Exercise aim: Search the records below for the word "container". Pull out each line that has it.

────────────────

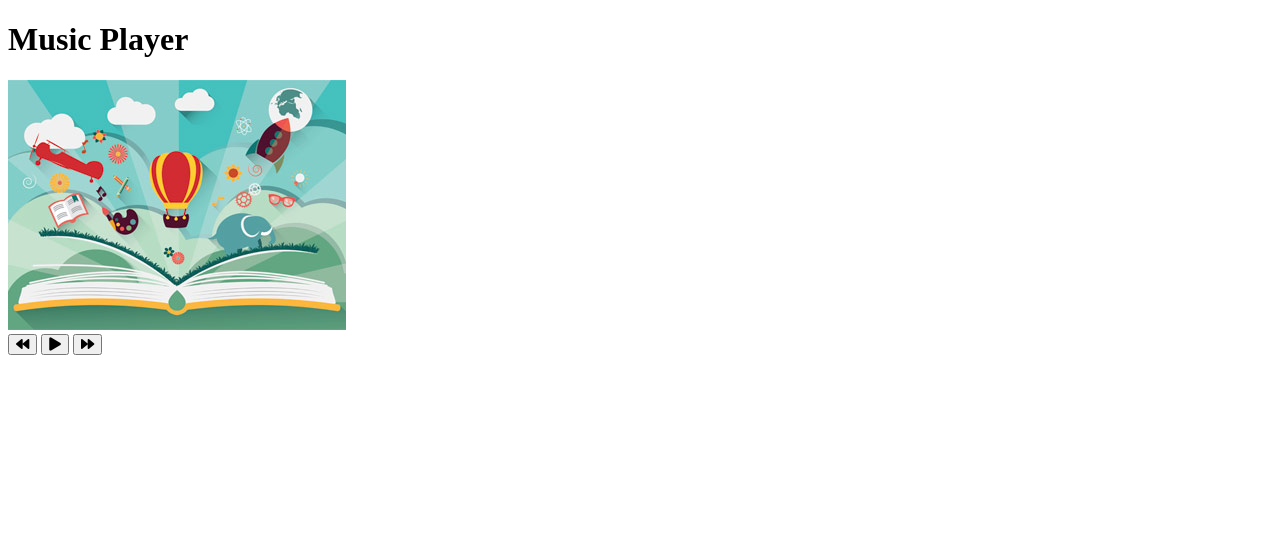
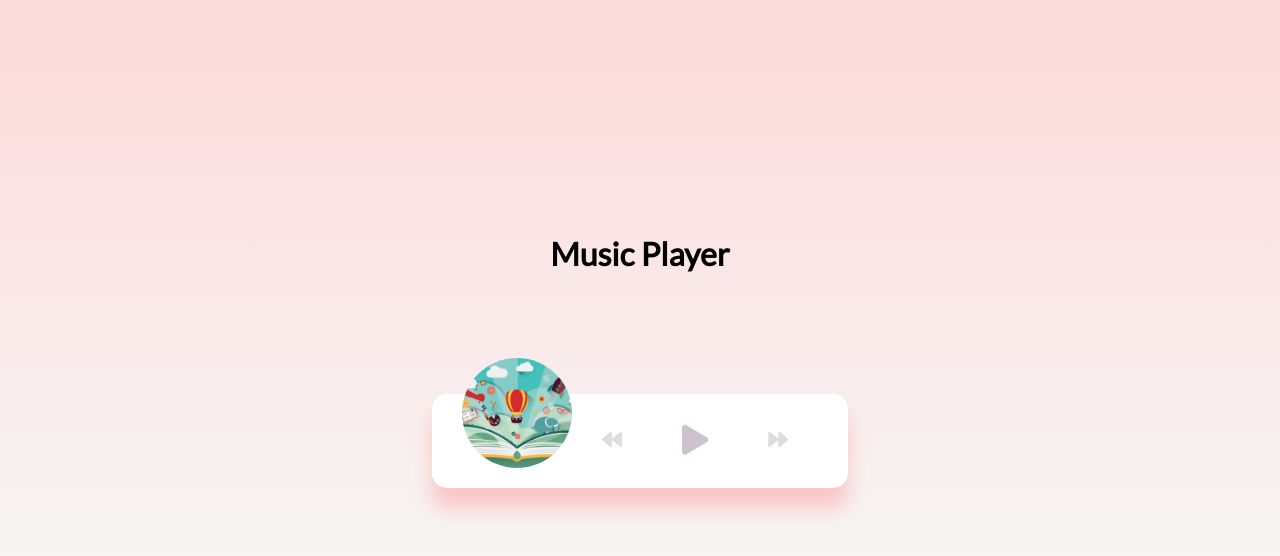
Before and after one commit to oanskyy/music-player, a plain HTML site: page index.html in a window 1280 px wide. Drawn offline with Linux system fonts and the light colour scheme.

Commit message:
Style music container and rotate animation

```diff
--- a/style.css
+++ b/style.css
@@ -3,3 +3,85 @@
 * {
   box-sizing: border-box;
 }
+
+body {
+  background-image: linear-gradient(
+    0deg,
+    rgba(247, 247, 247, 1) 23.8%,
+    rgba(252, 221, 221, 1) 92%
+  );
+  height: 100vh;
+  display: flex;
+  flex-direction: column;
+  justify-content: center;
+  align-items: center;
+  font-family: 'Lato', sans-serif;
+  margin: 0;
+}
+
+.music-container {
+  background-color: #fff;
+  border-radius: 15px;
+  box-shadow: 0 20px 20px 0 rgba(252, 169, 169, 0.6);
+  display: flex;
+  padding: 20px 30px;
+  position: relative;
+  margin: 100px 0;
+  z-index: 10;
+}
+
+.img-container {
+  position: relative;
+  width: 110px;
+}
+
+.img-container img {
+  border-radius: 50%;
+  object-fit: cover;
+  height: 110px;
+  width: inherit;
+  position: absolute;
+  bottom: 0;
+  // left: 0;
+  animation: rotate 3s linear infinite;
+  animation-play-state: paused;
+}
+
+.music-container.play .img-container img {
+  animation-play-state: running;
+}
+
+@keyframes rotate {
+  from {
+    transform: rotate(0deg);
+  }
+  to {
+    transform: rotate(360deg);
+  }
+}
+
+.navigation {
+  display: flex;
+  align-items: center;
+  justify-content: center;
+  z-index: 1;
+}
+
+.action-btn {
+  background-color: #fff;
+  border: 0;
+  color: #dfdbdf;
+  font-size: 20px;
+  cursor: pointer;
+  padding: 10px;
+  margin: 0 20px;
+}
+
+.action-btn.action-btn-big {
+  color: #cdc2d0;
+  font-size: 30px;
+}
+
+.action-btn:focus {
+  outline: 0;
+}
```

────────────────

Written solution:
Style music container and rotate animation
+.music-container {
+.img-container {
+.img-container img {
+.music-container.play .img-container img {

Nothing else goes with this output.